March 19, 2004
War: Still not the answer.
I had a pretty disturbing dream last night, wherein one of my brothers and I were in the military and were going to fight a war. In my dream, I was given a pistol and a small rifle and told to sleep until the morning, when we'd start fighting. We were assaulted in the middle of the sleepless night, but there was only a small skirmish consisting of frantically chaotic melee. The next day, I saw my mother, and she told me that my brother was killed. My youngest brother and I were the only ones left of the three brothers. One was missing and always would be missing. My father and mother were missing a son, and their son would be missing forever. A huge part of our family -- and of my life -- was gone, never ever to return. Nothing would ever be the same.

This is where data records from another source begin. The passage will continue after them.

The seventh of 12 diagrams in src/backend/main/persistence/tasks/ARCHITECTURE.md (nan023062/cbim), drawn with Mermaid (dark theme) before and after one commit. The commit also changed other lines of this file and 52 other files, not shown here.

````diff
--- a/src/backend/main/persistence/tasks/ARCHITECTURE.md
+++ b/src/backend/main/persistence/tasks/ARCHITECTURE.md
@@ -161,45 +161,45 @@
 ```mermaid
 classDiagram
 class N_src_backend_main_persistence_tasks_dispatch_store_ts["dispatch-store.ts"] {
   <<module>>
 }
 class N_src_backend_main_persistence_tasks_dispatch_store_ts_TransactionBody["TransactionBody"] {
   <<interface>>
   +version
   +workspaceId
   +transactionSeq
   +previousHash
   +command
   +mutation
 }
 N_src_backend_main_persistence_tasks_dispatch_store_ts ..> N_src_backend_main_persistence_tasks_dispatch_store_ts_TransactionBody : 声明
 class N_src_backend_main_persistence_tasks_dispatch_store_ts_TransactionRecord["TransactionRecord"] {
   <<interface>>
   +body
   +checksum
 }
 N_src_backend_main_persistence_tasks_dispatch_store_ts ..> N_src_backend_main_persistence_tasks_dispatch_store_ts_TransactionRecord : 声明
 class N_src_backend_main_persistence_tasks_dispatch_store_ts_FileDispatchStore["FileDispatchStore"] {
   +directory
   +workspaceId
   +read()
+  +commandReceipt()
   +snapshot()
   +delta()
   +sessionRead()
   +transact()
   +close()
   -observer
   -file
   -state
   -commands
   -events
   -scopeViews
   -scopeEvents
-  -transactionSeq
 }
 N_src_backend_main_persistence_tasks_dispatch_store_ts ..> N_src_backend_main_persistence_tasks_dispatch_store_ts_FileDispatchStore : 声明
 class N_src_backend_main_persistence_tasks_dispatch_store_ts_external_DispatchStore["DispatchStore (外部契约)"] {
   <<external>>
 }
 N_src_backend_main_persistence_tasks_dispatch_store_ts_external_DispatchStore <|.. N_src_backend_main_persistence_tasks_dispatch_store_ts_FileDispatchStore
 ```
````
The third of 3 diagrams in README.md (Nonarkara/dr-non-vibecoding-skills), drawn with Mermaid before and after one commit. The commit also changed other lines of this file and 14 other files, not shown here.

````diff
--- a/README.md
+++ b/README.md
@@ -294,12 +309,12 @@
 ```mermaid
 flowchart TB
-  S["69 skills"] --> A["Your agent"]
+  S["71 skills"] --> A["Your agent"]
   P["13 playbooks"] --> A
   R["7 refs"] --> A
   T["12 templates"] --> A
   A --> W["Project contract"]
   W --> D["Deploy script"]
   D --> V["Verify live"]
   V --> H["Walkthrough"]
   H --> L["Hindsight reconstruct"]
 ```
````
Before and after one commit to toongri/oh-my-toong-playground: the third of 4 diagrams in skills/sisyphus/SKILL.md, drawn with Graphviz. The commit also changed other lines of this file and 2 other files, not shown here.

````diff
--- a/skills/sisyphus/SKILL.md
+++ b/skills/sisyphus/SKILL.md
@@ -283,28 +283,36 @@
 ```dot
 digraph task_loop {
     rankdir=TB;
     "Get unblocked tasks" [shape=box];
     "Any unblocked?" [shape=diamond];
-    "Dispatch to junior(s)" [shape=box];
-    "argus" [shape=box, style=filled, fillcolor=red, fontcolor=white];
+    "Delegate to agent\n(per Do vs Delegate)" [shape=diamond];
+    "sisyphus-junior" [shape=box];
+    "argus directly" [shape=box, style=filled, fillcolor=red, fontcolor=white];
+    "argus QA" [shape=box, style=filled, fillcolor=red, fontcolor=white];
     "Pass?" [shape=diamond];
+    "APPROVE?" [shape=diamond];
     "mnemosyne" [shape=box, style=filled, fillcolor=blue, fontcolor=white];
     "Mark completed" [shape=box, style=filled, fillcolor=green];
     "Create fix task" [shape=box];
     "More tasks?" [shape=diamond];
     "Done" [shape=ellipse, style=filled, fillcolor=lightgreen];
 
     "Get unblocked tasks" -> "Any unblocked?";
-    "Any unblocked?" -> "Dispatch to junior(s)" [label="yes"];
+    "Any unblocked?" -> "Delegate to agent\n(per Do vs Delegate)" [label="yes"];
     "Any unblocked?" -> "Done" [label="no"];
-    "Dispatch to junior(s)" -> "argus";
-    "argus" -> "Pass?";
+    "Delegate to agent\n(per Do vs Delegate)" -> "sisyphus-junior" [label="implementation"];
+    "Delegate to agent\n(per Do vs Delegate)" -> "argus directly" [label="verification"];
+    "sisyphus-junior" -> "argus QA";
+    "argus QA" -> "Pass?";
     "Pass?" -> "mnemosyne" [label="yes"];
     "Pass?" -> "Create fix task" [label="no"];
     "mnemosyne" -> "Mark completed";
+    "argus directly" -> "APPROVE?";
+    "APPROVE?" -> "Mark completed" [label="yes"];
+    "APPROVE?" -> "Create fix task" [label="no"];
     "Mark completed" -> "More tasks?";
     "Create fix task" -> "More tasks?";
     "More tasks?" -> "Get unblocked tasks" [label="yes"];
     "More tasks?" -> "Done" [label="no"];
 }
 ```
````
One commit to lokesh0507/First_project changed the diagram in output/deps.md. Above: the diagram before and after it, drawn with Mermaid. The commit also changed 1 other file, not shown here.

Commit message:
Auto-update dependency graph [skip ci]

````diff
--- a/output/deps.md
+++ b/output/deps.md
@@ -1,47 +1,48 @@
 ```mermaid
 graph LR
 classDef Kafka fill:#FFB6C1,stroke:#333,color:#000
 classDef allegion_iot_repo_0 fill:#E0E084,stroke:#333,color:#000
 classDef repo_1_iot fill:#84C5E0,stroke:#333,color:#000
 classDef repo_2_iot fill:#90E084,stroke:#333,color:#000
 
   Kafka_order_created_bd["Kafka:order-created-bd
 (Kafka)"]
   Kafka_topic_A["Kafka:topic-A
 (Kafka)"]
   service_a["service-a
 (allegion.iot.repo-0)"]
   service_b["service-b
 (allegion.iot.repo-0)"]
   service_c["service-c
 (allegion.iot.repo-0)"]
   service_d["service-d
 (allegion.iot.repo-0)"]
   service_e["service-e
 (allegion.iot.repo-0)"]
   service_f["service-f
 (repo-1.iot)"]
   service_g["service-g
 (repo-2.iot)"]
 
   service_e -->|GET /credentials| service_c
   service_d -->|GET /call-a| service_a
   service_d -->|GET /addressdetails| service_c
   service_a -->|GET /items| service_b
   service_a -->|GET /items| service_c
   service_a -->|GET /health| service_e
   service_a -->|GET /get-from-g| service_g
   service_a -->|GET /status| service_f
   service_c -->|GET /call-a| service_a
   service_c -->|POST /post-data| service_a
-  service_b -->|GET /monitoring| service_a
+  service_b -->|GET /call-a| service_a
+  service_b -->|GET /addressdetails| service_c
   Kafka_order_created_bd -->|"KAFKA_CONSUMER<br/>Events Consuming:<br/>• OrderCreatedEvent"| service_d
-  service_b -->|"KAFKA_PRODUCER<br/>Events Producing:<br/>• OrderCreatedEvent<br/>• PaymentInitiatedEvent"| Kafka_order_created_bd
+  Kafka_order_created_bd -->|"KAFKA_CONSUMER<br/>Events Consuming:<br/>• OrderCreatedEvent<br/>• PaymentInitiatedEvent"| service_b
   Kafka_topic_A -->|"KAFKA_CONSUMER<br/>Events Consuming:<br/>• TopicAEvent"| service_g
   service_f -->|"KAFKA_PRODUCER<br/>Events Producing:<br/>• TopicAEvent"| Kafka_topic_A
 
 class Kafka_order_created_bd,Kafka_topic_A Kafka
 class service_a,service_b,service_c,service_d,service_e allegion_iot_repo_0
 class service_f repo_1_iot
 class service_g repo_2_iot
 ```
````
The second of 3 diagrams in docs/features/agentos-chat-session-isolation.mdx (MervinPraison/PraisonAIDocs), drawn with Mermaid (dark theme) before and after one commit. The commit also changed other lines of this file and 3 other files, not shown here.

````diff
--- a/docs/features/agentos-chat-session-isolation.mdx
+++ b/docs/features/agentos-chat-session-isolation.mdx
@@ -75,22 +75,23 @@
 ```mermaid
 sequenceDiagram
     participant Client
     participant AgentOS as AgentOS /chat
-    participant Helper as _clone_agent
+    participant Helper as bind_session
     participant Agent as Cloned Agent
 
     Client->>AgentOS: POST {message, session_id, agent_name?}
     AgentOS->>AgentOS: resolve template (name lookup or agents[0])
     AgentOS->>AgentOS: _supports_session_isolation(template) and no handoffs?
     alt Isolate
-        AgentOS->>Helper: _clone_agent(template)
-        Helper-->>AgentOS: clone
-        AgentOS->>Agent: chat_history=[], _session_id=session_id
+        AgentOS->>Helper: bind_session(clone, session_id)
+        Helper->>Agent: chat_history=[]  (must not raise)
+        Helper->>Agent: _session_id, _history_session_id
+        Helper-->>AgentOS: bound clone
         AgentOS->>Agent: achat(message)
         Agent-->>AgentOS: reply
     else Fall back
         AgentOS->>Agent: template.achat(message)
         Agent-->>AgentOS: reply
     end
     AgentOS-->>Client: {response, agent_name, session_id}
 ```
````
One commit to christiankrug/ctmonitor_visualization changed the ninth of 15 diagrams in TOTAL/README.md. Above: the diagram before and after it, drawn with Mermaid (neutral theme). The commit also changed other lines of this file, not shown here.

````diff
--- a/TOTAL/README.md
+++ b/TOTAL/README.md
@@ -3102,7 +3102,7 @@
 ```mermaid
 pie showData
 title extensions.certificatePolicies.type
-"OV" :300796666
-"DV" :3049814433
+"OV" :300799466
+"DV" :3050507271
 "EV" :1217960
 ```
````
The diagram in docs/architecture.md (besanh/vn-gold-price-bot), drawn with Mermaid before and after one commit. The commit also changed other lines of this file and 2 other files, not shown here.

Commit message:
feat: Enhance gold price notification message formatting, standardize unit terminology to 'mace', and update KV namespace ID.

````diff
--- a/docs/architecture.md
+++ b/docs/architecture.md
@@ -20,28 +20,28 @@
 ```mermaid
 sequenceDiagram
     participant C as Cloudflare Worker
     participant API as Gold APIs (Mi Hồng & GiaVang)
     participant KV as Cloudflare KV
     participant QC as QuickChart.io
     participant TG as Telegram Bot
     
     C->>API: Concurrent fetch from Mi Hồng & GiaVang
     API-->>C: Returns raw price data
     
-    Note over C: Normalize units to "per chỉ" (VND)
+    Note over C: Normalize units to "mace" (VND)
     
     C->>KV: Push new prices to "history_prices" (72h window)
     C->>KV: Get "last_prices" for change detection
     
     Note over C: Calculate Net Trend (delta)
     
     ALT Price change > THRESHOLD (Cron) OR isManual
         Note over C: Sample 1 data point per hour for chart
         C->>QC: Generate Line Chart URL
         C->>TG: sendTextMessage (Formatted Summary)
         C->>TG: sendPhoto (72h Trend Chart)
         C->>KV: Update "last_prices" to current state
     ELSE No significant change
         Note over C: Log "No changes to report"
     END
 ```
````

Even though this was "but a dream," I woke up in a strange sadness until the sun-lit blue of the sky today made me think more pleasant thoughts. The picture above is of the brother of whose death I dreamt last night. He is actually in the US Army. And even though he is in the band (he's a sax-machine), and the band goes to war only after a draft (so my brother is safe in Maryland), I still get scared sometimes that something is going to happen to him. With Mr. Bush forcing members of our armed forces to stay past their contracted time periods, might he not also hand my brother a rifle and sent him off into the desert to fight his war? That photo is of my brother at the beginning of boot-camp. He came back from his training leaner and wiser and a different person altogether. I was terrified that the Army would turn him into a monster, since -- band-member or not -- he had to go through the same training as everyone else. I always remembered Nietzsche's epigram from Beyond Good and Evil: "Wer mit Ungeheuern kampft, mag zusehn, dass er nicht dabei zum Ungeheuer wird. Und wenn du lange in eine Abgrund blickst, blickt der Abgrund auch in dich hinein." -- "Whoever fights monsters should see to it that in the process he does not become a monster. And when you look into an abyss, the abyss also looks into you." But my brother didn't succumb to the part in one's training wherein they strip away the human being. I guess my he is stronger than I took anyone to be. Nonetheless, my brother's exemplary strength as a soldier and the bravery and willingness to sacrifice one's life for our nation exhibited in our soldiers do not make this war right. I had a terrible dream last night, probably the worst dream I have ever had. But almost everyday for the past year, someone else has lived it. There are now hundreds of broken families across America and all of the other nations that are members of our coalition -- which is not to mention all of the Iraqi deaths. I have been told by many people that patriotism is my duty as an American, and patriotism is supporting the troops. Apparently, in some people's minds, this means being in favor of the war that has cut short the lives of people who are even younger than I am; it means being in favor of the war that has given thousands of people worldwide the same dream I had last night -- only they don't get to wake up from it. I don't support the war, and I won't ever. Instead, I support the troops. Supporting them begins with not sending them to die, and that now means bringing them home.